Northwestern Mutual announced plans to invest more than $500M in its downtown campus

Northwestern Mutual announced plans to invest more than $500 million in its North Office Building in downtown Milwaukee. Photo courtesy of Northwestern Mutual

At a time when many businesses across the nation are moving employees out of largely vacant office buildings, a $500 million plan by one of Wisconsin’s largest companies could be a sign of better things to come for the city of Milwaukee.

Northwestern Mutual announced a plan Thursday to move nearly 2,000 employees back to downtown Milwaukee in the next three to five years, redesigning an older building in the process. The 540,000-square-foot office tower will be located adjacent to and mirror the design of the 32-story Northwestern Mutual Tower and Commons, which opened in 2017.
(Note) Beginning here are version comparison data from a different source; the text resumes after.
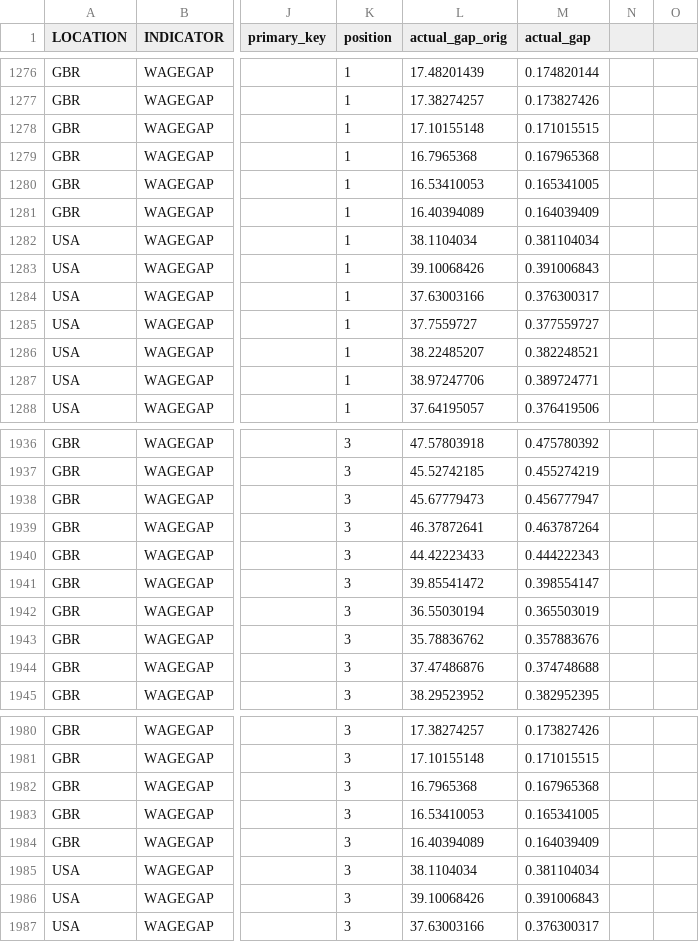
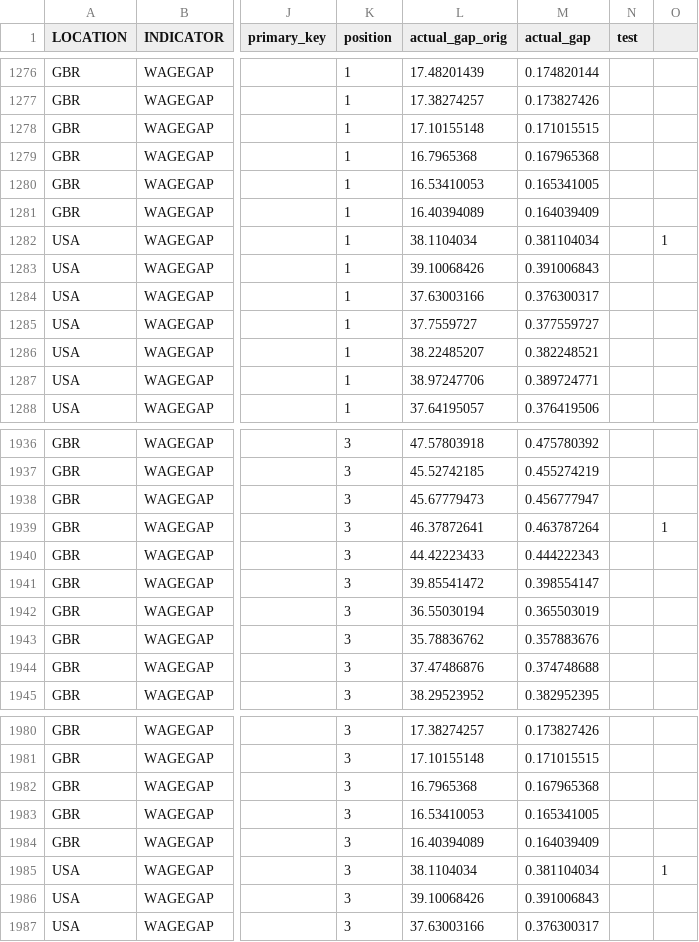
Before and after one commit to dbckz/dbckz.github.io, a CSV file: data/oecd_gender_pay_gap2.csv, drawn as a sheet; only a part is shown, gaps mark what is left out; the diff covers the shown part only; the diff names each change by its address in the sheet, - before the commit and + after, or states it on an @@ line.

```diff
--- a/data/oecd_gender_pay_gap2.csv
+++ b/data/oecd_gender_pay_gap2.csv
-N1: (empty)
+N1: test
-O1282: (empty)
+O1282: 1
-O1939: (empty)
+O1939: 1
-O1985: (empty)
+O1985: 1
```
Also changed, not shown: 52 edited cells elsewhere in this file, 6 other files.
“We are doubling down on our Milwaukee campus by investing in the future of the workplace for Northwestern Mutual and a thriving downtown community,” Northwestern Mutual chairperson, president and chief executive officer John Schlifske said in a statement.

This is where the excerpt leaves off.